*Task statement*:
What is the number of lines below that hold "algoritmů"? Answer with that number only.
____
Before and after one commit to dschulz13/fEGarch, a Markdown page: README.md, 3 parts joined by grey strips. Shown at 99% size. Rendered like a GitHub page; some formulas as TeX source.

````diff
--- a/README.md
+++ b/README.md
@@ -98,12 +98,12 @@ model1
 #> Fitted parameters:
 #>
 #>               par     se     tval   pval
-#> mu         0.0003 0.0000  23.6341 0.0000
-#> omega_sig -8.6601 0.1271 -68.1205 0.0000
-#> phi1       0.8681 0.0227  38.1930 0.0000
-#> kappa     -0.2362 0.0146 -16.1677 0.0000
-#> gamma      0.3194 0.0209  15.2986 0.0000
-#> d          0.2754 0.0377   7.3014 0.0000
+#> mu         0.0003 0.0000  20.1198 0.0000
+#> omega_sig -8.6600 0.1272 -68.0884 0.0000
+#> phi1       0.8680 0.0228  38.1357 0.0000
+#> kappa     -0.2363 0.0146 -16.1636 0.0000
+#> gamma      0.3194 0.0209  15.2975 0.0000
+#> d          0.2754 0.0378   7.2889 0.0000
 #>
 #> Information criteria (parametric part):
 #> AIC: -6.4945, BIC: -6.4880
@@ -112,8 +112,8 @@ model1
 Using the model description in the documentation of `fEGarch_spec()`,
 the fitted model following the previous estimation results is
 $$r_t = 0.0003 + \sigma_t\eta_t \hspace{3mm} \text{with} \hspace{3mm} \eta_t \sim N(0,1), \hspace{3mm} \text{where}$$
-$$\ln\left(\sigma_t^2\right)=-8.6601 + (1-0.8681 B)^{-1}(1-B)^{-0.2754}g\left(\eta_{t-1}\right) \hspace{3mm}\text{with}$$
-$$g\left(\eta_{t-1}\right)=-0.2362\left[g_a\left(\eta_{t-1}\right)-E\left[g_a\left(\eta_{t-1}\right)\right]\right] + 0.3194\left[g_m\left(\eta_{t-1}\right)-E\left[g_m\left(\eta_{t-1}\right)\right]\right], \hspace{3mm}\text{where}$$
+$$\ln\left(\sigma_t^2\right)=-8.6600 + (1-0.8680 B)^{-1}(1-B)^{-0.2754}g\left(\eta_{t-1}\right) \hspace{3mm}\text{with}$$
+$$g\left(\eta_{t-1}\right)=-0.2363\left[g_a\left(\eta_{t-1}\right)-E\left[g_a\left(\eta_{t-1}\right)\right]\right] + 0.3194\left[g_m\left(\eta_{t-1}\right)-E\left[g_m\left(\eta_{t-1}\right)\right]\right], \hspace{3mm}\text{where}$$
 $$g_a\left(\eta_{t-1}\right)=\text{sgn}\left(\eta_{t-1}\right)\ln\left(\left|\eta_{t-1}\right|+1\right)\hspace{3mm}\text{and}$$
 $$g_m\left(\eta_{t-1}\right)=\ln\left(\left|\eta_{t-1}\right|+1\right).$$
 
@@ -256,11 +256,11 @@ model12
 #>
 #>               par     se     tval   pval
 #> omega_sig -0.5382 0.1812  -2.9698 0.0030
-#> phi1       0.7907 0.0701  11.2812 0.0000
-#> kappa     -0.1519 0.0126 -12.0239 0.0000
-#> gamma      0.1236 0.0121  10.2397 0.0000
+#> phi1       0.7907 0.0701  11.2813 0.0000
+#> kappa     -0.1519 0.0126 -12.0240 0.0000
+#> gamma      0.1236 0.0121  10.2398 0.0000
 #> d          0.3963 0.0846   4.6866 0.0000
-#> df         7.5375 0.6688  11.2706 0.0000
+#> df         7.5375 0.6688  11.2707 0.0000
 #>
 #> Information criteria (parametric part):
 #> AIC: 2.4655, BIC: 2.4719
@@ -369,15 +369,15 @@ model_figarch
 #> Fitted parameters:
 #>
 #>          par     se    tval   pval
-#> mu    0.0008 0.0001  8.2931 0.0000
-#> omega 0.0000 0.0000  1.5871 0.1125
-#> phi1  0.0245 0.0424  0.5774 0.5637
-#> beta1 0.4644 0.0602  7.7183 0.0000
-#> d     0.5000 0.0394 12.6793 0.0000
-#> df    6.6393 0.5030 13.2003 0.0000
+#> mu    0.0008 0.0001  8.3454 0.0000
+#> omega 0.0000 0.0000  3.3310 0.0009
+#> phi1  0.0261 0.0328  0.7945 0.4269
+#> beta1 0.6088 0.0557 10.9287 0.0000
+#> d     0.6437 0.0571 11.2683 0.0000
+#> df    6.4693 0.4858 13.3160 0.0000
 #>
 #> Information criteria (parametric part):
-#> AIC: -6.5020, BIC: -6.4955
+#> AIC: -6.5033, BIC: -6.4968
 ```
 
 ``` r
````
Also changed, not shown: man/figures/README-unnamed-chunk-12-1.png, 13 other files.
____
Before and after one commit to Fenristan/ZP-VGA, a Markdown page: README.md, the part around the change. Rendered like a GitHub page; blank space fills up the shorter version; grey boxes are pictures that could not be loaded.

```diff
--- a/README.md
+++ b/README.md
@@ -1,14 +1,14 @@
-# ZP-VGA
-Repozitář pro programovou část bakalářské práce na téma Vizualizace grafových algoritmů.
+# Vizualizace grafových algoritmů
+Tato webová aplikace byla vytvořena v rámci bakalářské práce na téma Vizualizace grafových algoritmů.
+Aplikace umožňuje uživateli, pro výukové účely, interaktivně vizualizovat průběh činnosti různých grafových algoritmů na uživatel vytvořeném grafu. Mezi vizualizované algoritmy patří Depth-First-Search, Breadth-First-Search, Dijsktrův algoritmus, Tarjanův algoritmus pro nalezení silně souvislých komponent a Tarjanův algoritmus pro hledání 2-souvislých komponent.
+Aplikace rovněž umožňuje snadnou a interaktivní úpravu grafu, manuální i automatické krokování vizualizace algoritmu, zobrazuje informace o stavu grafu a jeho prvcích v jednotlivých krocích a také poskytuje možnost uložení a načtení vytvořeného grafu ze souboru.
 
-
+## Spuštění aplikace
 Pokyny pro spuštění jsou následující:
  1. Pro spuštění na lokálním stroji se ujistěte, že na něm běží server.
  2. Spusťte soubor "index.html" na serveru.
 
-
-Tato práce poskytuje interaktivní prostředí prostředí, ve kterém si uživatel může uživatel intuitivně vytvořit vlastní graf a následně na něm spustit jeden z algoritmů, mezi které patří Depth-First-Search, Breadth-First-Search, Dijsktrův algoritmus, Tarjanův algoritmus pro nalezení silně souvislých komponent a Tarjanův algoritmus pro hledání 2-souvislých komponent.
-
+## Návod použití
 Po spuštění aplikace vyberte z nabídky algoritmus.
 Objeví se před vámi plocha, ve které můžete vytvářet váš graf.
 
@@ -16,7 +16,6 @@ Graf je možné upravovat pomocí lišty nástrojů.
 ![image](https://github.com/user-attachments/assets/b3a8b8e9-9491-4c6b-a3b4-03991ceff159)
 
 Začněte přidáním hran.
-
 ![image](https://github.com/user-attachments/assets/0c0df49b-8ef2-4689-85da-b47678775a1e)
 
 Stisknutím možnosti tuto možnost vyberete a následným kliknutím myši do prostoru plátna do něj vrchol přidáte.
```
____
*Finished exercise*:
5